Novel by Faulkner, published in 1929. The story is told in four parts, through the stream of consciousness of three characters (the sons of the Compson family, Benjy, Quentin, and Jason), and finally in an objective account.
The Compson family, formerly genteel Southern patricians, now lead a degenerate, perverted life on their shrunken plantation near Jefferson, Miss. The disintegration of the family, which clings to outworn aristocratic conventions, is counterpointed by the strength of the black servants, who include old Dilsey and her son Luster. The latter tends the idiot Benjy Compson, who is 33 and incapable of speech or any but the simplest actions. Through his broken thoughts, which revert to his childhood at every chance stimulation of his acute senses, is disclosed the tragedy of his drunken father; his proud, sniveling, hypochondriac mother; his weakminded Uncle Maury; his sister Candace (Caddy), whom he adores because she is kind to him; his mean, dishonest brother Jason; and his sensitive brother Quentin, a promising student at Harvard, who goes mad, obsessed by love of Caddy, and, shamed by her seduction, commits suicide. When Caddy is forced to marry and leave home, Benjy is desolate, but he plays like a child with her illegitimate daughter, until she grows up, gives evidence of her mother's nymphomaniac strain, runs away with a tent-show performer, and steals a sum of money from Jason.
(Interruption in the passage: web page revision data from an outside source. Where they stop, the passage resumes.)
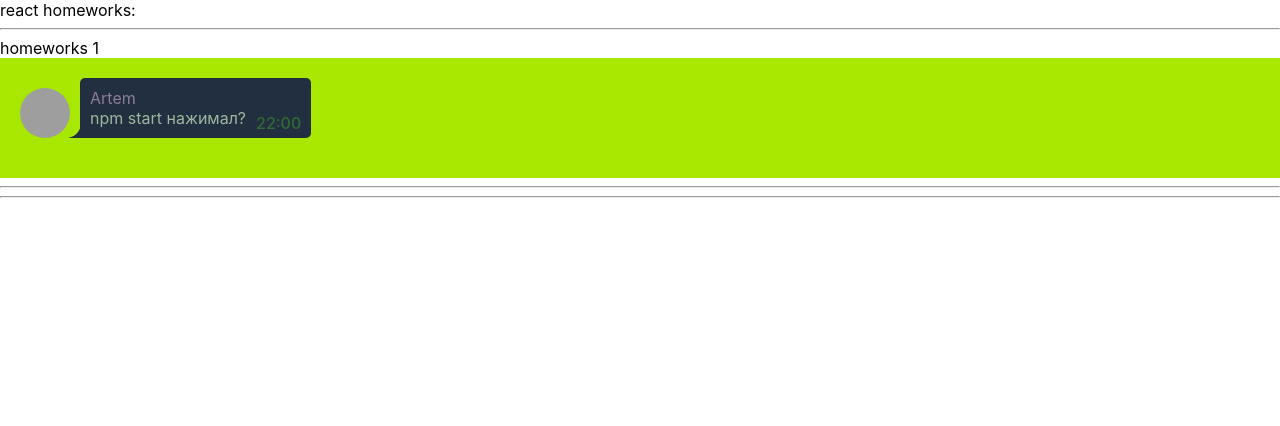
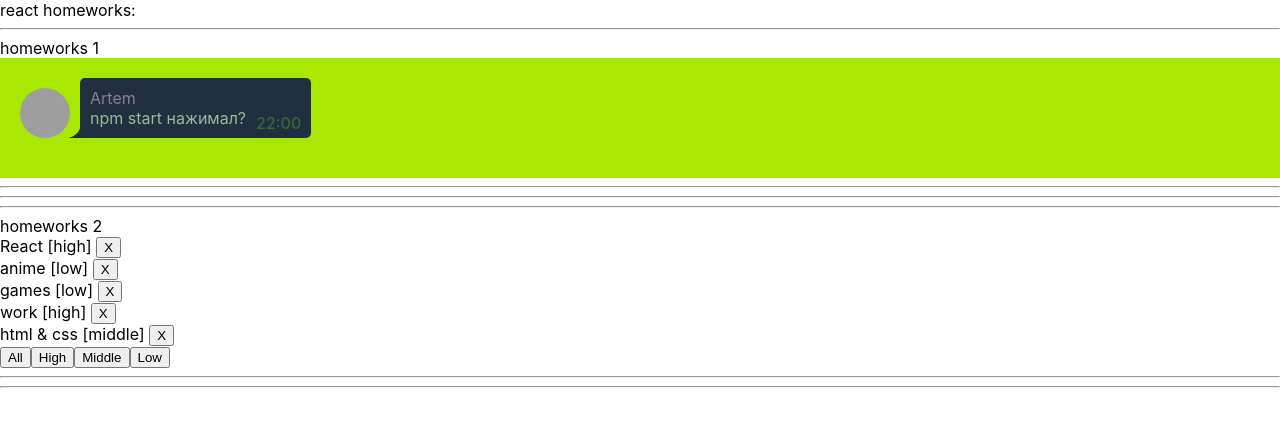
Before and after one commit to acronisv/react-homeworks, a React (Create React App) app: page / in a window 1280 px wide. Shown: the top 426 px of the page. Built offline with nearby package versions, Linux system fonts and the light colour scheme; grey boxes are pictures that could not be loaded.

Commit message:
Add HW2, make buttons work

```diff
--- a/src/p1-main/m1-ui/u1-app/App.tsx
+++ b/src/p1-main/m1-ui/u1-app/App.tsx
@@ -1,6 +1,7 @@
 import React from 'react'
 import s from './App.module.css'
 import HW1 from '../../../p2-homeworks/h1/HW1'
+import HW2 from "../../../p2-homeworks/h2/HW2";
 
 function App() {
     return (
@@ -11,6 +12,7 @@ function App() {
             {/*<HW3/>*/}
             {/*<HW4/>*/}
             {/*<HW5/>*/}
+            <HW2/>
 
         </div>
     )
--- a/src/p2-homeworks/h2/Affair.tsx
+++ b/src/p2-homeworks/h2/Affair.tsx
@@ -1,18 +1,23 @@
 import React from 'react'
+import {AffairType} from "./HW2";
 
 type AffairPropsType = {
     // key не нужно типизировать
-    affair: any // need to fix any
+    affair: AffairType // need to fix any
     deleteAffairCallback: any // need to fix any
 }
 
 function Affair(props: AffairPropsType) {
-    const deleteCallback = () => {}// need to fix
+
+    const deleteCallback = () => {
+        props.deleteAffairCallback(props.affair._id)
+        return
+    }
 
     return (
         <div>
-            // show some text
-
+            <span>{props.affair.name} </span>
+            <span>[{props.affair.priority}] </span>
             <button onClick={deleteCallback}>X</button>
         </div>
     )
--- a/src/p2-homeworks/h2/Affairs.tsx
+++ b/src/p2-homeworks/h2/Affairs.tsx
@@ -3,7 +3,7 @@ import Affair from './Affair'
 import {AffairType} from './HW2'
 
 type AffairsPropsType = { // need to fix any
-    data: any
+    data: Array<AffairType>
     setFilter: any
     deleteAffairCallback: any
 }
@@ -17,10 +17,22 @@ function Affairs(props: AffairsPropsType) {
         />
     ))
 
-    const setAll = () => {} // need to fix
-    const setHigh = () => {}
-    const setMiddle = () => {}
-    const setLow = () => {}
+    const setAll = () => {
+        console.log("All")
+        props.setFilter("all")
+    } // need to fix
+    const setHigh = () => {
+        console.log("High")
+        props.setFilter("high")
+    }
+    const setMiddle = () => {
+        console.log("Middle")
+        props.setFilter("middle")
+    }
+    const setLow = () => {
+        console.log("Low")
+        props.setFilter("low")
+    }
 
     return (
         <div>
--- a/src/p2-homeworks/h2/HW2.tsx
+++ b/src/p2-homeworks/h2/HW2.tsx
@@ -2,12 +2,18 @@ import React, {useState} from 'react'
 import Affairs from './Affairs'
 
 // types
-export type AffairPriorityType = any // need to fix any
-export type AffairType = any // need to fix any
+export type AffairPriorityType = 'high' | 'middle' | 'low'
+
+export type AffairType = {
+    _id: number
+    name: string
+    priority: AffairPriorityType
+}
+// need to fix any
 export type FilterType = 'all' | AffairPriorityType
 
 // constants
-const defaultAffairs: any = [ // need to fix any
+const defaultAffairs: Array<AffairType> = [ // need to fix any
     {_id: 1, name: 'React', priority: 'high'},
     {_id: 2, name: 'anime', priority: 'low'},
     {_id: 3, name: 'games', priority: 'low'},
@@ -16,20 +22,29 @@ const defaultAffairs: any = [ // need to fix any
 ]
 
 // pure helper functions
-export const filterAffairs = (affairs: any, filter: any): any => { // need to fix any
+export const filterAffairs = (affairs: Array<AffairType>, filter: FilterType): any => { // need to fix any
     if (filter === 'all') return affairs
-    else return // need to fix
+    else if (filter === 'high') {
+        return affairs.filter((el)=>el.priority==='high')
+    }
+    else if (filter === 'middle') {
+        return affairs.filter((el)=>el.priority==='middle')
+    }
+    else if (filter === 'low') {
+        return affairs.filter((el)=>el.priority==='low')
+    }
 }
-export const deleteAffair = (affairs: any, _id: any): any => { // need to fix any
-    return // need to fix
+export const deleteAffair = (affairs: Array<AffairType>, _id: number): Array<AffairType> => {
+    console.log("deleting")
+    return affairs.filter((el)=>el._id!==_id)
 }
 
 function HW2() {
-    const [affairs, setAffairs] = useState<any>(defaultAffairs) // need to fix any
+    const [affairs, setAffairs] = useState<Array<AffairType>>(defaultAffairs) // need to fix any
     const [filter, setFilter] = useState<FilterType>('all')
 
     const filteredAffairs = filterAffairs(affairs, filter)
-    const deleteAffairCallback = (_id: any) => setAffairs(deleteAffair(affairs, _id)) // need to fix any
+    const deleteAffairCallback = (_id: number) => setAffairs(deleteAffair(affairs, _id)) // need to fix any
 
     return (
         <div>
```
Related content in Oxford Reference
William Faulkner (1897—1962) American novelist